What lines of the data include the string "here"? Copy them all.

═════ EXTRACTED DATA

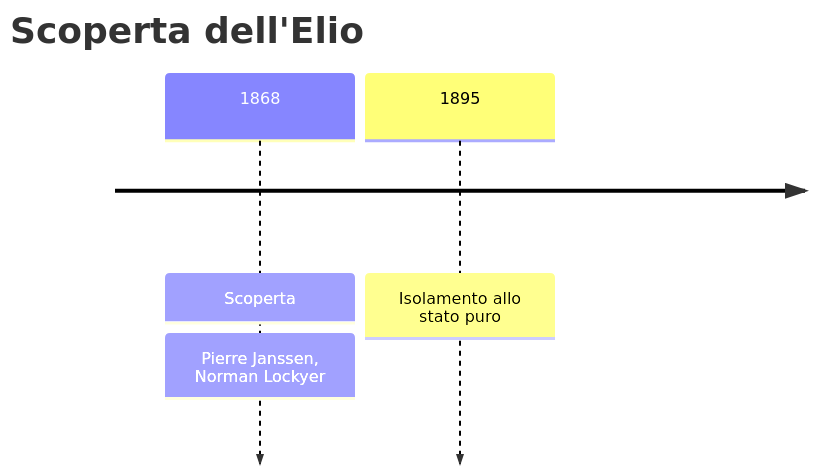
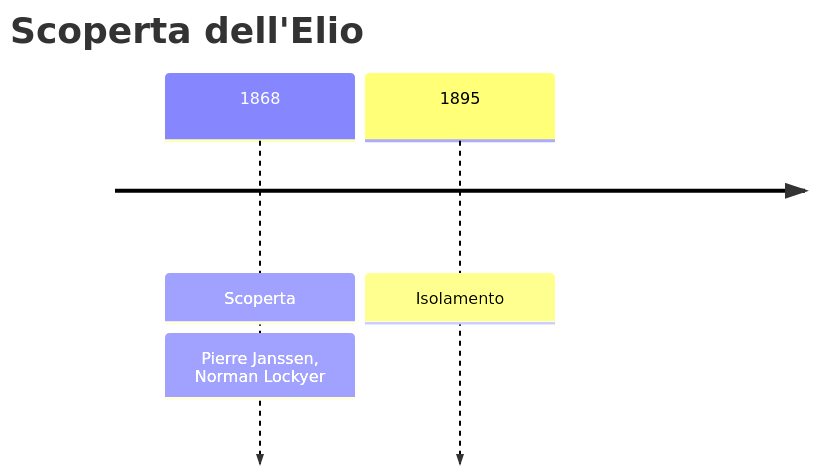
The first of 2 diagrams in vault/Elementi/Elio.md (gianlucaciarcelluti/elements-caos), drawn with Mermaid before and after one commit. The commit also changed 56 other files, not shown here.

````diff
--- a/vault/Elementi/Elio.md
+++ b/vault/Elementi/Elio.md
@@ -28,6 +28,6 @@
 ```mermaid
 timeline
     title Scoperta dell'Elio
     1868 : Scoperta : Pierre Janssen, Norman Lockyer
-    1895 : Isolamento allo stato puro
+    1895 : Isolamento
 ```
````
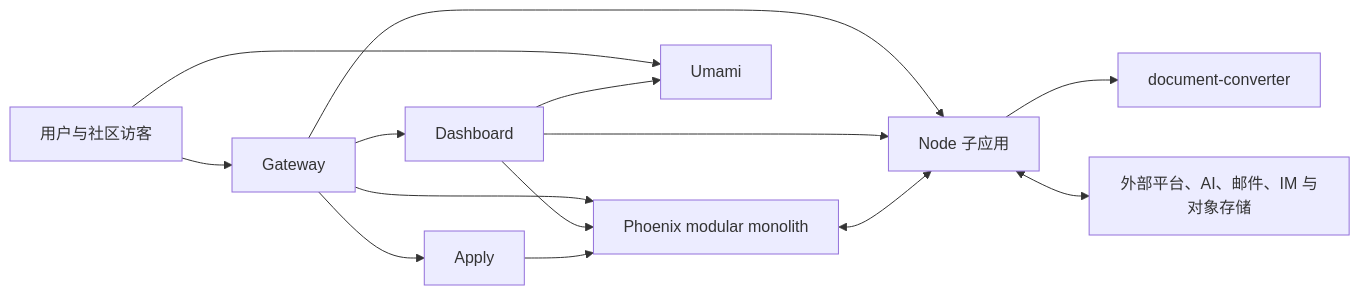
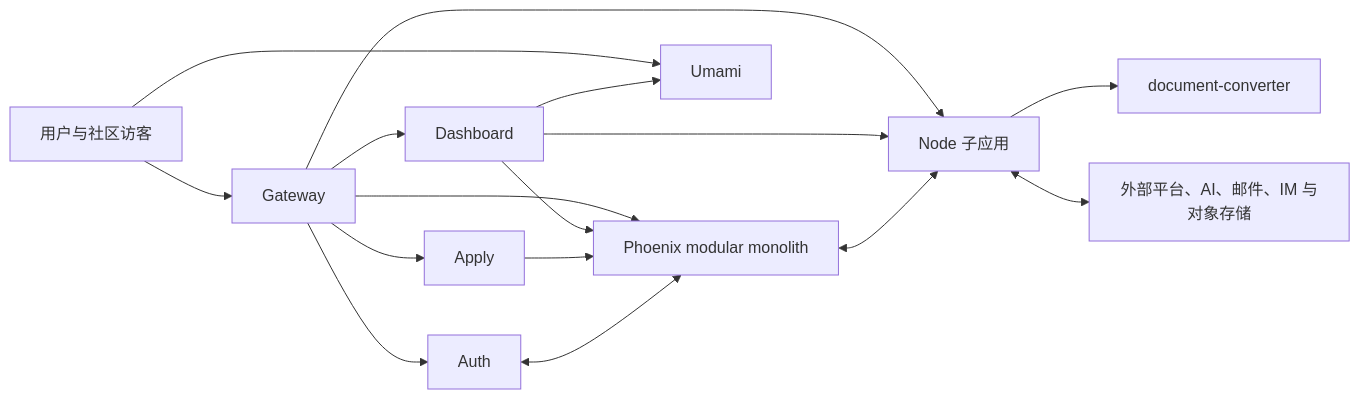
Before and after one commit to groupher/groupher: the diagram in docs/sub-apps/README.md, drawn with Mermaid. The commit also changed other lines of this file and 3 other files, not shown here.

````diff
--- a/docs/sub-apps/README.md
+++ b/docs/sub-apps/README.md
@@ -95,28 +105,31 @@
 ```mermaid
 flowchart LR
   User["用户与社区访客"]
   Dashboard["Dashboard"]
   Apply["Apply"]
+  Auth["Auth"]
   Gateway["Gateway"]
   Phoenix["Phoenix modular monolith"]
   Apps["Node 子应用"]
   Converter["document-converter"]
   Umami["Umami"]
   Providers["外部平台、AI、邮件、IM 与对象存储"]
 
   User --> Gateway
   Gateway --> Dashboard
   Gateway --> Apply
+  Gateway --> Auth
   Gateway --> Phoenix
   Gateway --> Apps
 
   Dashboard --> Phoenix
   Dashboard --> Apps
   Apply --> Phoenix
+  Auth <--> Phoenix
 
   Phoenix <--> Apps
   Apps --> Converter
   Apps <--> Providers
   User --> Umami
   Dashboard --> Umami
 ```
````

══════════

### EXERCISE OUTPUT
The first of 2 diagrams in vault/Elementi/Elio.md (gianlucaciarcelluti/elements-caos), drawn with Mermaid before and after one commit. The commit also changed 56 other files, not shown here.
Before and after one commit to groupher/groupher: the diagram in docs/sub-apps/README.md, drawn with Mermaid. The commit also changed other lines of this file and 3 other files, not shown here.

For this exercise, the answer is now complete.